**Exercise brief**
Going through the entries below, work out how many lines have the string "alpha" in them. Give the number and nothing more.

**Supplied material**
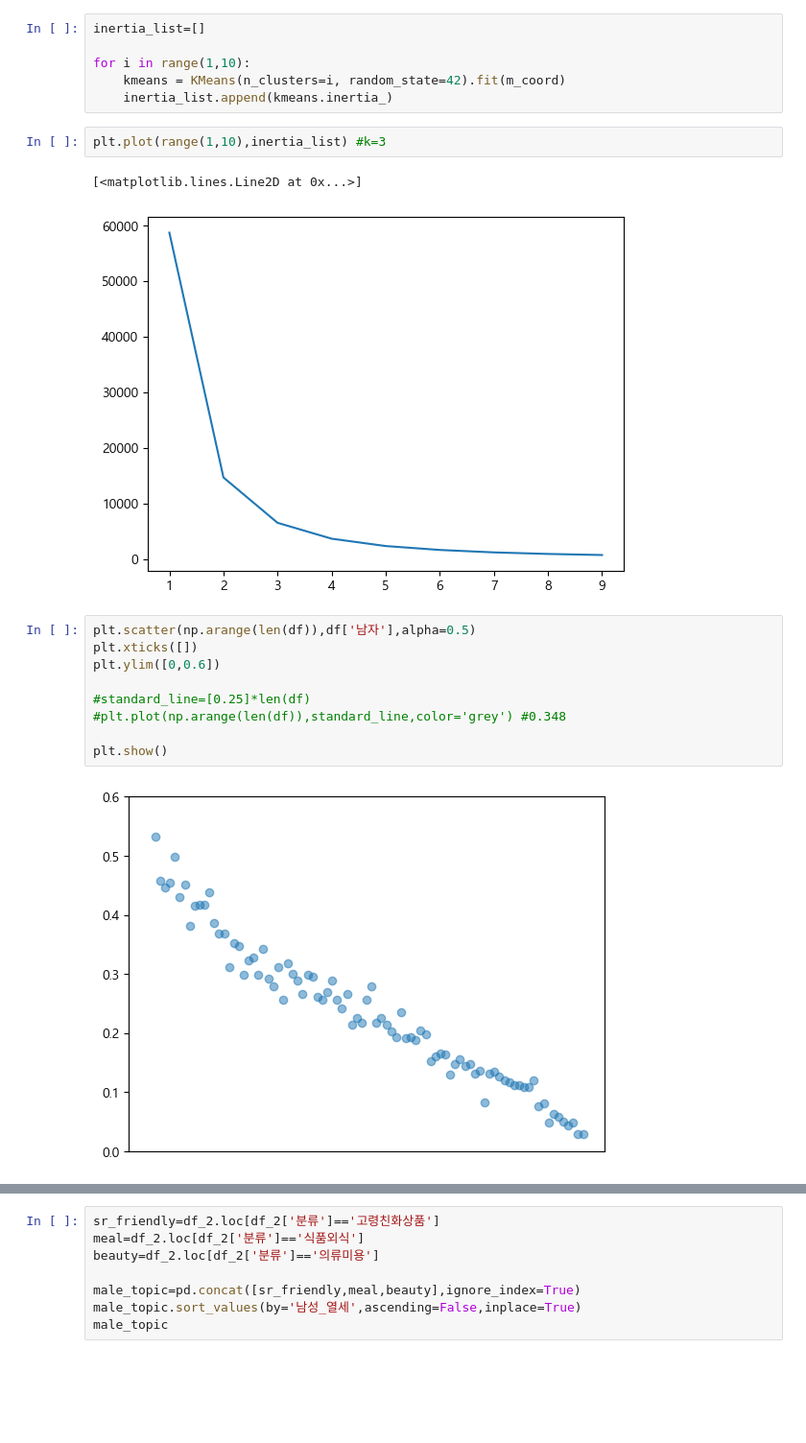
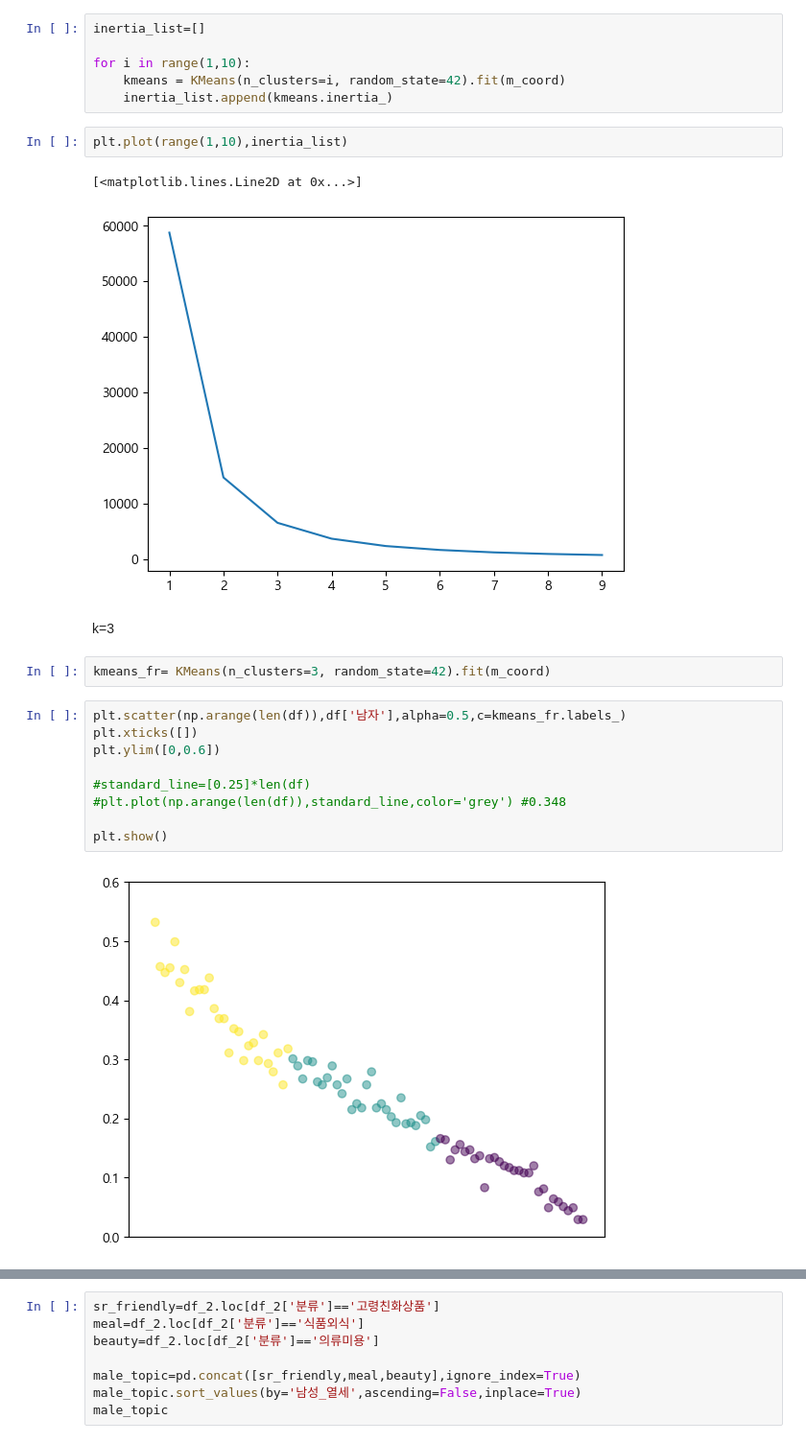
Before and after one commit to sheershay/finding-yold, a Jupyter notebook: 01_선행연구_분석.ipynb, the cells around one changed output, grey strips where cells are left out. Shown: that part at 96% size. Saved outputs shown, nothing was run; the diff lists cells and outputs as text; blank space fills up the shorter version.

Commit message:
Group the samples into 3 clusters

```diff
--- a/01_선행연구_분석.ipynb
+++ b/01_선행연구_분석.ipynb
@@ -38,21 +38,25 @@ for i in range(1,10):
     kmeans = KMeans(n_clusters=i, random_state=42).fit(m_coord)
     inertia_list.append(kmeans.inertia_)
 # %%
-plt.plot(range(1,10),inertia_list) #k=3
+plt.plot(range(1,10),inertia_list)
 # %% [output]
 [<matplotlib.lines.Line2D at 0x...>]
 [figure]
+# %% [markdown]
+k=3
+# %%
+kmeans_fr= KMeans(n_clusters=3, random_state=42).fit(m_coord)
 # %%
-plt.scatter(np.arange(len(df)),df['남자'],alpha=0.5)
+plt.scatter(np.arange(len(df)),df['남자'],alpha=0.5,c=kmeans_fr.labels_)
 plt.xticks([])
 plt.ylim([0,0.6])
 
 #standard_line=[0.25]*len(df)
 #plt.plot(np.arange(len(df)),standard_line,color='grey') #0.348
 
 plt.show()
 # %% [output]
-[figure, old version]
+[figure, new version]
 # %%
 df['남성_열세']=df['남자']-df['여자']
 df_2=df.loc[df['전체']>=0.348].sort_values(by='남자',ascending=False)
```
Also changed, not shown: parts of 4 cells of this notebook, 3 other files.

**Answer below**
2